1 can pinto beans, drained and rinsed (don’t throw out the can)

Preheat the oven to 350 degrees F.

In a medium skillet over medium heat, fry up the ham. Once cooked, add 1 tablespoon olive oil to the saucepan and sauté the onions for 5 to 10 minutes or until softened and golden. Stir in the minced garlic and cook until fragrant about 3 minutes. Pour in the tomatoes and cook until they start to break down, about 3 minutes. Sprinkle on the seasonings and stir until combined and fragrant. Add in the beans and fill the bean can with water and stir that in, too.

Transfer to an oven safe casserole. Cook uncovered in a 350 degree F oven for an hour or until some of the liquid has been absorbed. I like mine to be a bit soupy but, if you want less liquid, stir and cook 15 minutes more.

Taste for seasonings and serve.

I take any leftovers and put them in the blender to make a bean puree that I then use as a replacement for refried beans with quesadillas or fajitas (or sometimes just eat with tortillas or chips as a dip).

 

Yummy!

Stovetop Mac and Cheese

I spent the afternoon at the Fairgrounds Race Course New Orleans, where my quasi cousin, Nancy, had a horse racing. Here is a picture of He’s Dann Good (number 6) going full out but too far back to be in the money.

Unfortunately, none of my horses won, placed or showed. As it was a bit windy, I went home needing to warm up with some comfort food. For me, that means lots of melty cheese. I made a stovetop version of mac & cheese that is very creamy and delicious.

I recommend going to the deli section of your grocery store to get a block of white American cheese. It gives the perfect texture to the dish. For the rest of the cheese, I went with Gouda to bring it up to a pound of cheese but cheddar is equally delicious.

For me, this is a main course that serves three to four. If you’re using this as a side dish, you can serve at least six.

Stovetop Mac & Cheese

2 large eggs
1 12 ounce can evaporated milk
1/4 teaspoon hot sauce
1/2 teaspoon salt
1/4 teaspoon black pepper
1 teaspoon dry mustard, dissolved in 1 teaspoon water
1/2 lb elbow macaroni
4 tablespoons butter
10 ounce block American cheese, grated
6 ounces Gouda or sharp cheddar, grated

Whisk together in a small bowl the eggs, 1 cup milk, hot sauce, salt, black pepper and mustard mix. Set side.

In a large pot, place 2 quarts of water and bring to a boil. Add in the elbow macaroni and a generous pinch of salt and cook until tender but still firm, about 9 minutes. Drain and return to the pot.

Toss the butter in the pot with the macaroni and melt over low heat. Add the egg mixture and stir constantly for 3 minutes or until it has thickened slightly.

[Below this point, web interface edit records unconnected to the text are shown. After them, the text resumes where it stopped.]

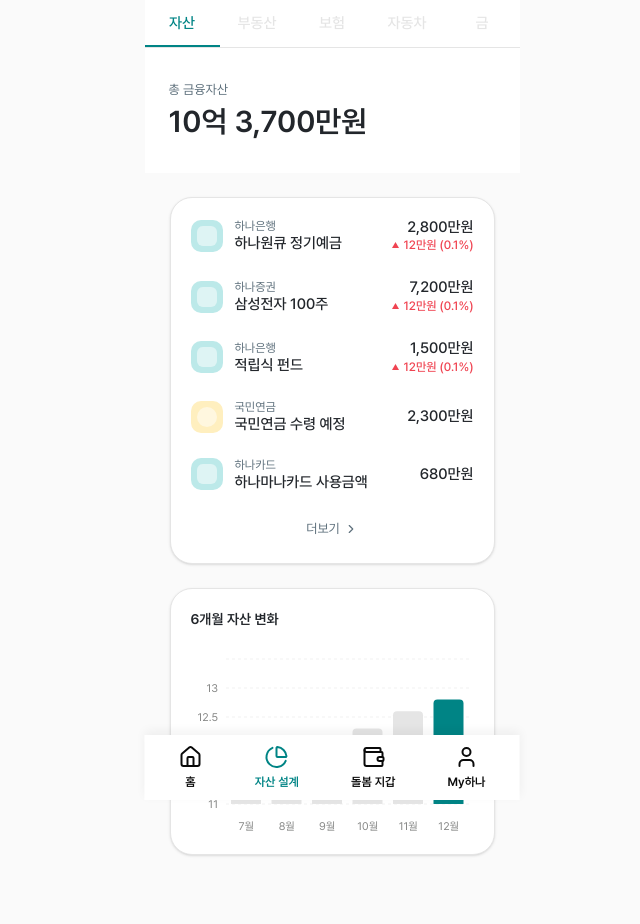
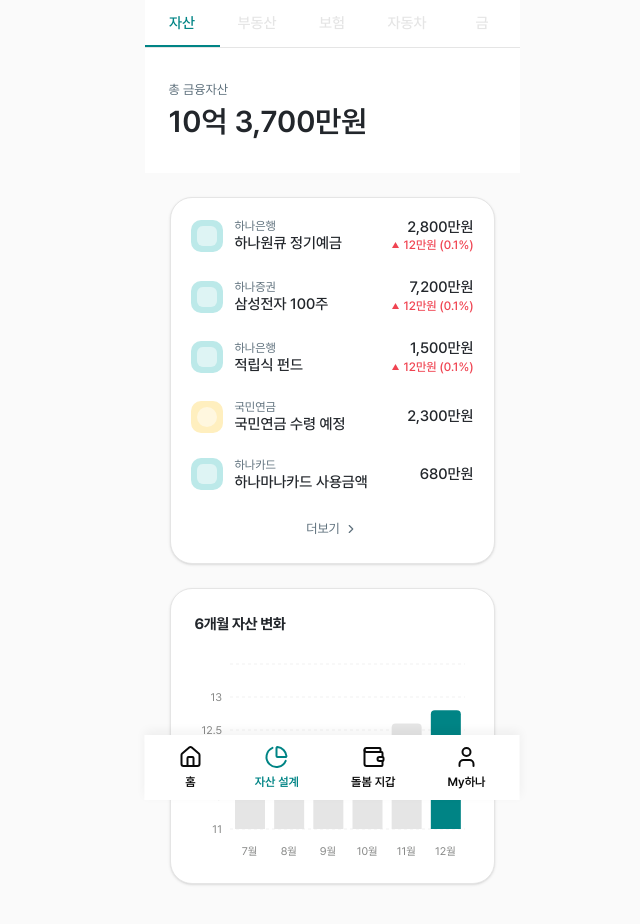
Before and after one commit to HanaroCare/hanaro-care-main, a Next.js app in the folder client/: page /asset in a window 1280 px wide. Shown: the top 924 px of the page, without its empty margins (308-948 px from the left). Built offline with nearby package versions, Linux system fonts and the light colour scheme.

Commit message:
HN-17-feat/금 페이지 상세 추가

```diff
--- a/client/app/asset/components/AssetChangeChart.tsx
+++ /dev/null
@@ -1,76 +0,0 @@
-'use client';
-
-import {
-  Bar,
-  BarChart,
-  CartesianGrid,
-  Cell,
-  ResponsiveContainer,
-  XAxis,
-  YAxis,
-} from 'recharts';
-
-type ChartDataItem = {
-  month: string;
-  value: number;
-};
-
-const CHART_DATA: ChartDataItem[] = [
-  { month: '7월', value: 11.8 },
-  { month: '8월', value: 12.1 },
-  { month: '9월', value: 11.5 },
-  { month: '10월', value: 12.3 },
-  { month: '11월', value: 12.6 },
-  { month: '12월', value: 12.8 },
-];
-
-const TICK_STYLE = { fontSize: 11, fill: '#888988' } as const;
-
-export function AssetChangeChart() {
-  return (
-    <div className="w-81.25 rounded-3xl border border-border-gray bg-white p-5 shadow-sm">
-      <h3 className="mb-6 font-semibold text-[14px] text-hana-black-900">
-        6개월 자산 변화
-      </h3>
-
-      <div className="h-45 w-full">
-        <ResponsiveContainer width="100%" height="100%">
-          <BarChart
-            data={CHART_DATA}
-            margin={{ top: 5, right: 5, left: -25, bottom: 0 }}
-            barSize={30}
-          >
-            <CartesianGrid
-              strokeDasharray="3 3"
-              vertical={false}
-              stroke="#E5E5E5"
-              opacity={0.5}
-            />
-            <XAxis
-              dataKey="month"
-              axisLine={false}
-              tickLine={false}
-              tick={TICK_STYLE}
-              dy={10}
-            />
-            <YAxis
-              axisLine={false}
-              tickLine={false}
-              tick={TICK_STYLE}
-              domain={[11, 13.5]}
-              ticks={[11, 11.5, 12, 12.5, 13]}
-            />
-            <Bar dataKey="value" radius={[4, 4, 0, 0]} animationDuration={1500}>
-              {CHART_DATA.map((entry, index) => (
-                <Cell
-                  key={entry.month}
-                  fill={index === CHART_DATA.length - 1 ? '#008485' : '#E5E5E5'}
-                />
-              ))}
-            </Bar>
-          </BarChart>
-        </ResponsiveContainer>
-      </div>
-    </div>
-  );
-}
--- /dev/null
+++ b/client/app/asset/components/AssetChart.tsx
@@ -0,0 +1,153 @@
+"use client";
+
+import { motion } from "framer-motion";
+import {
+	Bar,
+	BarChart,
+	CartesianGrid,
+	Cell,
+	Line,
+	LineChart,
+	ResponsiveContainer,
+	Tooltip,
+	XAxis,
+	YAxis,
+} from "recharts";
+
+type ChartType = "bar" | "line";
+
+type ChartDataItem = {
+	name: string;
+	value: number;
+};
+
+type BarChartConfig = {
+	type: "bar";
+	activeColor?: string;
+	inactiveColor?: string;
+	domain?: [number, number];
+	ticks?: number[];
+};
+
+type LineChartConfig = {
+	type: "line";
+	color?: string;
+	domain?: [number, number];
+	ticks?: number[];
+};
+
+type AssetChartProps = {
+	title: string;
+	subtitle?: string;
+	data: ChartDataItem[];
+	config: BarChartConfig | LineChartConfig;
+};
+
+const TICK_STYLE = { fontSize: 11, fill: "#888988" } as const;
+
+export function AssetChart({ title, subtitle, data, config }: AssetChartProps) {
+	return (
+		<motion.div
+			initial={{ opacity: 0, y: 20 }}
+			animate={{ opacity: 1, y: 0 }}
+			className="w-81.25 rounded-3xl border-[0.5px] border-border-gray bg-white p-6 shadow-sm"
+		>
+			<div className="mb-6 flex flex-col gap-1">
+				<h3 className="font-bold text-[15px] text-hana-black-900 tracking-tight">
+					{title}
+				</h3>
+				{subtitle && (
+					<p className="text-[12px] text-hana-black-500 tracking-tight">
+						{subtitle}
+					</p>
+				)}
+			</div>
+
+			<div className="h-[200px] w-full">
+				<ResponsiveContainer width="100%" height="100%">
+					{config.type === "bar" ? (
+						<BarChart
+							data={data}
+							margin={{ top: 5, right: 5, left: -25, bottom: 0 }}
+							barSize={30}
+						>
+							<CartesianGrid
+								strokeDasharray="3 3"
+								vertical={false}
+								stroke="#E5E5E5"
+								opacity={0.5}
+							/>
+							<XAxis
+								dataKey="name"
+								axisLine={false}
+								tickLine={false}
+								tick={TICK_STYLE}
+								dy={10}
+							/>
+							<YAxis
+								axisLine={false}
+								tickLine={false}
+								tick={TICK_STYLE}
+								domain={config.domain}
+								ticks={config.ticks}
+							/>
+							<Bar
+								dataKey="value"
+								radius={[4, 4, 0, 0]}
+								animationDuration={1500}
+							>
+								{data.map((_, index) => (
+									<Cell
+										key={data[index].name}
+										fill={
+											index === data.length - 1
+												? (config.activeColor ?? "#008485")
+												: (config.inactiveColor ?? "#E5E5E5")
+										}
+									/>
+								))}
+							</Bar>
+						</BarChart>
+					) : (
+						<LineChart
+							data={data}
+							margin={{ top: 5, right: 5, left: -20, bottom: 0 }}
+						>
+							<CartesianGrid vertical={false} stroke="#F2F4F7" />
+							<XAxis
+								dataKey="name"
+								axisLine={false}
+								tickLine={false}
+								tick={TICK_STYLE}
+								dy={10}
+							/>
+							<YAxis
+								axisLine={false}
+								tickLine={false}
+								tick={TICK_STYLE}
+								domain={config.domain}
+								ticks={config.ticks}
+							/>
+							<Tooltip
+								contentStyle={{
+									borderRadius: "12px",
+									border: "none",
+									boxShadow: "0 4px 12px rgba(0,0,0,0.1)",
+									fontSize: "12px",
+								}}
+							/>
+							<Line
+								type="monotone"
+								dataKey="value"
+								stroke={config.color ?? "#008485"}
+								strokeWidth={3}
+								dot={{ r: 4, fill: config.color ?? "#008485", strokeWidth: 0 }}
+								activeDot={{ r: 6, strokeWidth: 0 }}
+							/>
+						</LineChart>
+					)}
+				</ResponsiveContainer>
+			</div>
+		</motion.div>
+	);
+}
--- a/client/app/asset/components/AssetDetailCard.tsx
+++ b/client/app/asset/components/AssetDetailCard.tsx
@@ -16,10 +16,11 @@ const ICON_MAP: Record<IconType, string> = {
 const EMOJI_MAP: Record<string, string> = {
 	property: "🏠",
 	car: "🚗",
+	gold: "🥇",
 };
 
 type DetailedAssetCardProps = {
-	type: "property" | "car";
+	type: "property" | "car" | "gold";
 	title?: string;
 	subtitle?: string;
 	value?: string;
@@ -39,7 +40,7 @@ type InsuranceAssetCardProps = {
 
 type AssetDetailCardProps = DetailedAssetCardProps | InsuranceAssetCardProps;
 
-const DEFAULT_VALUES: Record<"property" | "car", DetailedAssetCardProps> = {
+const DEFAULT_VALUES: Record<"property" | "car" | "gold", DetailedAssetCardProps> = {
 	property: {
 		type: "property",
 		title: "서울 강남구 역삼동 아파트",
@@ -57,6 +58,15 @@ const DEFAULT_VALUES: Record<"property" | "car", DetailedAssetCardProps> = {
 		change: "15만원",
 		changePercent: "0.5%",
 		isPositive: false,
+	},
+	gold: {
+		type: "gold",
+		title: "골드바 (100g)",
+		subtitle: "중량: 100g",
+		value: "1,330만원",
+		change: "80만원",
+		changePercent: "10%",
+		isPositive: true,
 	},
 };
 
--- a/client/app/asset/page.tsx
+++ b/client/app/asset/page.tsx
@@ -1,13 +1,13 @@
 "use client";
 
 import { useState } from "react";
+import { AlertBanner } from "@/components/AlertBanner";
 import { NavigationBar } from "@/components/NavigationBar";
-import { AssetChangeChart } from "./components/AssetChangeChart";
+import { AssetChart } from "./components/AssetChart";
 import { AssetDetailCard } from "./components/AssetDetailCard";
 import { AssetListCard } from "./components/AssetListCard";
 import { AssetSummaryHeader } from "./components/AssetSummaryHeader";
 import { AssetTabNavigation } from "./components/AssetTabNavigation";
-import { AlertBanner } from "@/components/AlertBanner";
 
 type TabId = "asset" | "realestate" | "insurance" | "car" | "gold";
 
@@ -17,7 +17,22 @@ function TabContent({ activeTab }: { activeTab: TabId }) {
 			return (
 				<>
 					<AssetListCard />
-					<AssetChangeChart />
+					<AssetChart
+						title="6개월 자산 변화"
+						data={[
+							{ name: "7월", value: 11.8 },
+							{ name: "8월", value: 12.1 },
+							{ name: "9월", value: 11.5 },
+							{ name: "10월", value: 12.3 },
+							{ name: "11월", value: 12.6 },
+							{ name: "12월", value: 12.8 },
+						]}
+						config={{
+							type: "bar",
+							domain: [11, 13.5],
+							ticks: [11, 11.5, 12, 12.5, 13],
+						}}
+					/>
 				</>
 			);
 		case "realestate":
@@ -26,8 +41,8 @@ function TabContent({ activeTab }: { activeTab: TabId }) {
 					<AssetDetailCard type="property" />
 					<AssetDetailCard
 						type="property"
-						address="경기 성남시 분당구 아파트"
-						details="59㎡ (25평)"
+						title="경기 성남시 분당구 아파트"
+						subtitle="59㎡ (25평)"
 						value="5억 1,000만원"
 						change="800만원"
 						changePercent="5%"
@@ -75,7 +90,38 @@ function TabContent({ activeTab }: { activeTab: TabId }) {
 				</>
 			);
 		case "gold":
-			return <div>금 컴포넌트 준비 중</div>;
+			return (
+				<>
+					<AssetDetailCard type="gold" />
+					<AssetDetailCard
+						type="gold"
+						title="KRX 금시장 잔고"
+						subtitle="중량: 37.5g"
+						value="438만원"
+						change="22만원"
+						changePercent="10.2%"
+						isPositive={true}
+					/>
+					<AssetChart
+						title="국제 금 시세"
+						subtitle="최근 6개월 기준"
+						data={[
+							{ name: "7월", value: 1100 },
+							{ name: "8월", value: 1250 },
+							{ name: "9월", value: 1150 },
+							{ name: "10월", value: 1300 },
+							{ name: "11월", value: 1380 },
+							{ name: "12월", value: 1400 },
+						]}
+						config={{
+							type: "line",
+							color: "#C1B483",
+							domain: [0, 1400],
+							ticks: [0, 350, 700, 1050, 1400],
+						}}
+					/>
+				</>
+			);
 		default:
 			return null;
 	}
```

By the handfuls, add 3/4’s of the cheese and stir until melted, about 5 minutes. Add the remaining milk and cheese and cook, stirring constantly for 5 to 10 minutes. Mac and Cheese should be smooth and creamy.

Serve immediately.

Reheat over the gentle heat of a double boiler.

Update – I made this with half American and half Provolone cheese and it was awesome! 12/28/2018

Creamed Corn without the cream

As much as it might surprise regular readers of my food blog, I don’t always have cream in the house. I do have whole milk, though, so I was able to do a cheat on one of my corn recipes.

Using corn that Michelle cut off the cob and frozen in pint bags, I made some delicious creamed corn. It was thick and rich and no one missed the cream.

Creamed Corn

2 cups corn off the cob (2 cans)
3 tablespoons butter
1 cup whole milk, divided
1 tablespoon flour
1 teaspoon salt
1/2 teaspoon black pepper

In a medium skillet, combine corn, butter and 1/2 cup milk. Place over medium heat. Add the flour to the remaining 1/2 milk and whisk to combine. Pour flour mixture into the corn and stir well. Add in the salt and pepper and bring to a simmer, stirring regularly, making sure to scrape the bottom so the milk doesn’t burn.

After about 10 minutes, the mixture will have thickened. Taste for seasonings and serve.